Low Tone Baby Bottle Feeder Design

Mothers who have children with Down syndrome usually have trouble bottle feeding their baby. Children with Down syndrome oftentimes have low muscle tone in their face and therefore cannot apply suction to a bottle to feed. Mothers must use their thumb, forefinger, and sometimes their middle finger to adjust the baby’s jaw so the correct suction can be applied so they can feed. Holding the child and the child’s face makes it difficult to hold the bottle and feed the baby.

The students came up with some design solutions. The first is the Velcro with C-bracket Prototype. The Velcro is used to attach the C-bracket to glove worn on hand. The C-bracket holds the bottle in place, and the Velcro attached to the hand provides stability and some range of motion. The next solution uses foam with a Velcro strap. The foam is cut for the bottle to fit in and the foam straps to wrist with Velcro strap. The students also came up with the Hand cuff with pivot-head design. Cuff goes over hand and the pivot allows positioning of bottle while the C-bracket has good grip on bottle. The last design option is the Pistol Grip with Pivot-Head Prototype. This design incorporates a custom grip while still allowing pivot adjustable positioning of the bottle.

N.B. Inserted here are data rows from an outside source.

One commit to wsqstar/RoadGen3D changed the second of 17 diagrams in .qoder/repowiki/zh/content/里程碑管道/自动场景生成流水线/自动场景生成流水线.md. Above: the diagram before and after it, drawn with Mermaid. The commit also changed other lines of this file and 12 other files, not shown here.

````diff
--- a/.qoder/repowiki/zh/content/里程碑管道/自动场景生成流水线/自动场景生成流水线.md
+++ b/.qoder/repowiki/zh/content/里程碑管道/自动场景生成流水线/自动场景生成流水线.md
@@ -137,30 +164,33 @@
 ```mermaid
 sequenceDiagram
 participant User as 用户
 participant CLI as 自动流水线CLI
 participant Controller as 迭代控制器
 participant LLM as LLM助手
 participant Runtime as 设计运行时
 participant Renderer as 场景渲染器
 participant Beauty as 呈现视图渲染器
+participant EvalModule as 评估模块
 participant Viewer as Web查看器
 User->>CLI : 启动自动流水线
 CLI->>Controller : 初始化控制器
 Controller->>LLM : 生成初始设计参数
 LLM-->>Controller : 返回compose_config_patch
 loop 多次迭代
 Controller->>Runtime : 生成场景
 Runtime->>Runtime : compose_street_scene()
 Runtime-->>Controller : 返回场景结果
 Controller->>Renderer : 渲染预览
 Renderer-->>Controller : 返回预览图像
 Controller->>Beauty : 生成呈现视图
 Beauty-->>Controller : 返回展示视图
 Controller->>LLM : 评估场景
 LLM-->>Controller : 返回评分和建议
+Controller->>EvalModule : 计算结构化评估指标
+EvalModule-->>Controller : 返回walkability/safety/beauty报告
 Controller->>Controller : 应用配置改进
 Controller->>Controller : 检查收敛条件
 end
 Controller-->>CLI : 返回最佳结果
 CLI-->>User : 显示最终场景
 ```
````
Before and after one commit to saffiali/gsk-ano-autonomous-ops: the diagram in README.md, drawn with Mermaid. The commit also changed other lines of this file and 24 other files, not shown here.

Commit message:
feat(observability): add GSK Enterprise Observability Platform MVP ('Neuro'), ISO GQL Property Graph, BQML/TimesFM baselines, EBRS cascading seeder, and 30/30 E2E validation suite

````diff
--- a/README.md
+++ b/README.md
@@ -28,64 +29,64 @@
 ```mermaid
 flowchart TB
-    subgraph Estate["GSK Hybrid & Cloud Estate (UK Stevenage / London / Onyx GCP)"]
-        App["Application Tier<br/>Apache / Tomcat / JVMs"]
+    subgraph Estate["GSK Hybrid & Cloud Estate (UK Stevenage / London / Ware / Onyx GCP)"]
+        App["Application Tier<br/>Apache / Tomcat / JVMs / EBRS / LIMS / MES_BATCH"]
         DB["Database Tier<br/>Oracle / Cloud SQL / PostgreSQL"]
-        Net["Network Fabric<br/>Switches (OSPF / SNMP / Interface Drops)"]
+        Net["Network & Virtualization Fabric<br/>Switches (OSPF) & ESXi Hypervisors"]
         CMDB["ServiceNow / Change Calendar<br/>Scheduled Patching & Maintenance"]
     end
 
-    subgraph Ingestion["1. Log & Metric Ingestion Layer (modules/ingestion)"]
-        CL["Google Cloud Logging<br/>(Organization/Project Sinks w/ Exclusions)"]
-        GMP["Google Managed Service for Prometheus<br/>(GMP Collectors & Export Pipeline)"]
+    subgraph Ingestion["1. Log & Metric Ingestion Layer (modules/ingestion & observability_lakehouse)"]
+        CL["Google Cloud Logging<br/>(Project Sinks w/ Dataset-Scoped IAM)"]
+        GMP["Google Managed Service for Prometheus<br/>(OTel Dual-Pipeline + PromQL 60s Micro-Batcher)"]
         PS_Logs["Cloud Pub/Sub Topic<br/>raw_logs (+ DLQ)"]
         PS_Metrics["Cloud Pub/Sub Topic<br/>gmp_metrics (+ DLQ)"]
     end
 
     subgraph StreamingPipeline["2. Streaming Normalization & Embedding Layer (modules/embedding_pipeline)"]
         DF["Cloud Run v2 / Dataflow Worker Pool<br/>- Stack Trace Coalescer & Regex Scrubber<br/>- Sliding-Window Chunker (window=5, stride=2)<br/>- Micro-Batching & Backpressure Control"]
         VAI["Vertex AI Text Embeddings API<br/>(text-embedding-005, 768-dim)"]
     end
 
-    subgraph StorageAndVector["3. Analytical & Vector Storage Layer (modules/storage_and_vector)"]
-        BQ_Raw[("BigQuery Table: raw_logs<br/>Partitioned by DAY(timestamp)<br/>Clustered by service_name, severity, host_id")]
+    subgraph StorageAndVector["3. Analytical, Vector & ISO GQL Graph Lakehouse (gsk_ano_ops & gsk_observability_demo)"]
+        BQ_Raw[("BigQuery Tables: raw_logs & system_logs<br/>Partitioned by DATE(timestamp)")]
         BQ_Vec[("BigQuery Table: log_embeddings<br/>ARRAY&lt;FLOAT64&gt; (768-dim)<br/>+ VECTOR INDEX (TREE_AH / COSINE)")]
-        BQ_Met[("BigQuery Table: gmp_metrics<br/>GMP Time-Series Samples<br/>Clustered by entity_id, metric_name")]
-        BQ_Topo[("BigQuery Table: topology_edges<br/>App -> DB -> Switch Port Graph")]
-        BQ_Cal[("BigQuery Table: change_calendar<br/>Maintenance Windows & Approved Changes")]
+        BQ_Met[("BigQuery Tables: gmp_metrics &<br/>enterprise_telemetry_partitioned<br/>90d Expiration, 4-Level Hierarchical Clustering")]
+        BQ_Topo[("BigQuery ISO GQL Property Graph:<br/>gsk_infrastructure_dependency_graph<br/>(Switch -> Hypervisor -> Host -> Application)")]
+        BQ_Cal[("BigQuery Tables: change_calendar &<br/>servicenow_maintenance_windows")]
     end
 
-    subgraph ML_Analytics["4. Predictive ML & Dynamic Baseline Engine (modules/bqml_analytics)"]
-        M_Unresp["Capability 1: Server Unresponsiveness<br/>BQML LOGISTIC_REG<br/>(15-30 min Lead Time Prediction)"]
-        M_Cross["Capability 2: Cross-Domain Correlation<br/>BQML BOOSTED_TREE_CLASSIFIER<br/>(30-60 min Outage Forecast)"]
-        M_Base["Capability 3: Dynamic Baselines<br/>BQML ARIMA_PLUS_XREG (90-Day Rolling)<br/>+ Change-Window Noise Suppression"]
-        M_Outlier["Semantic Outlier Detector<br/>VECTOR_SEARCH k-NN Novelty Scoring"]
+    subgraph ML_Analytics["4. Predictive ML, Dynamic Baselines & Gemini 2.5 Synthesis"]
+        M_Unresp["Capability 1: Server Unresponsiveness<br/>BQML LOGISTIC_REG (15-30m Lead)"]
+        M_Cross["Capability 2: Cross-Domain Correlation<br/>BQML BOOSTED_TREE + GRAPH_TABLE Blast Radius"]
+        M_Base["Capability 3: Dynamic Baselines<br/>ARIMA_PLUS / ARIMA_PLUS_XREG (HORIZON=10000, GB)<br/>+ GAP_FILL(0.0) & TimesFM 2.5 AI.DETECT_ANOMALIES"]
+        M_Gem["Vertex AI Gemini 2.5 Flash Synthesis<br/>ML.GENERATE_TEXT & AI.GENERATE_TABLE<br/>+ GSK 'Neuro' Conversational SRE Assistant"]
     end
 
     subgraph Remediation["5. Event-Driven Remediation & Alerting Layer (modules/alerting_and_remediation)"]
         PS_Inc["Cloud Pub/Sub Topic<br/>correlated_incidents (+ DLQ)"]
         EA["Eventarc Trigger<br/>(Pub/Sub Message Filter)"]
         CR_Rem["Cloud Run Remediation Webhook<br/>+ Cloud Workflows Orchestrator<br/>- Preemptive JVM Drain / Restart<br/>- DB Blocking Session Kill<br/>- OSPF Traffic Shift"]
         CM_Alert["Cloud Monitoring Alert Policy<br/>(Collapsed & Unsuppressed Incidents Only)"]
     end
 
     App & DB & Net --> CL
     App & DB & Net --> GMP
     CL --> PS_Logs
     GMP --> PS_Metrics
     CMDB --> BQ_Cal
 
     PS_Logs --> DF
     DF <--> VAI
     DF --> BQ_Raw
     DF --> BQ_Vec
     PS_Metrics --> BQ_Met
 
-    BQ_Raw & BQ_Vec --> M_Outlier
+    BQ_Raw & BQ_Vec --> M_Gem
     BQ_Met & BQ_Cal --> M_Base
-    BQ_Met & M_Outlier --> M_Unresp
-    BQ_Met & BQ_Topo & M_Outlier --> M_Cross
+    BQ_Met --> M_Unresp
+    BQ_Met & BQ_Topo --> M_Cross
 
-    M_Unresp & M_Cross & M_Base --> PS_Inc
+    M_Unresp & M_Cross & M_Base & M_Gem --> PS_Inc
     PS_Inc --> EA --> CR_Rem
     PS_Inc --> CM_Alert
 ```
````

Designers/Engineers: Katie Bell, Randy Han, Kimberly Holland, and Taylor Wells

Example of the Pistol grip with pivot head using thumb to hold bottle up right. Another example of the Pistol grip with pivot head using thumb and forefinger to hold baby's mouth. The hand cuff with pivot-head design with fingers free to hold baby's mouth. The hand cuff with pivot-head design with hand open to demonstrate how the cuff stays automatically.

For more information on this project, contact Summer Ienuso at ccn@coa.gatech.edu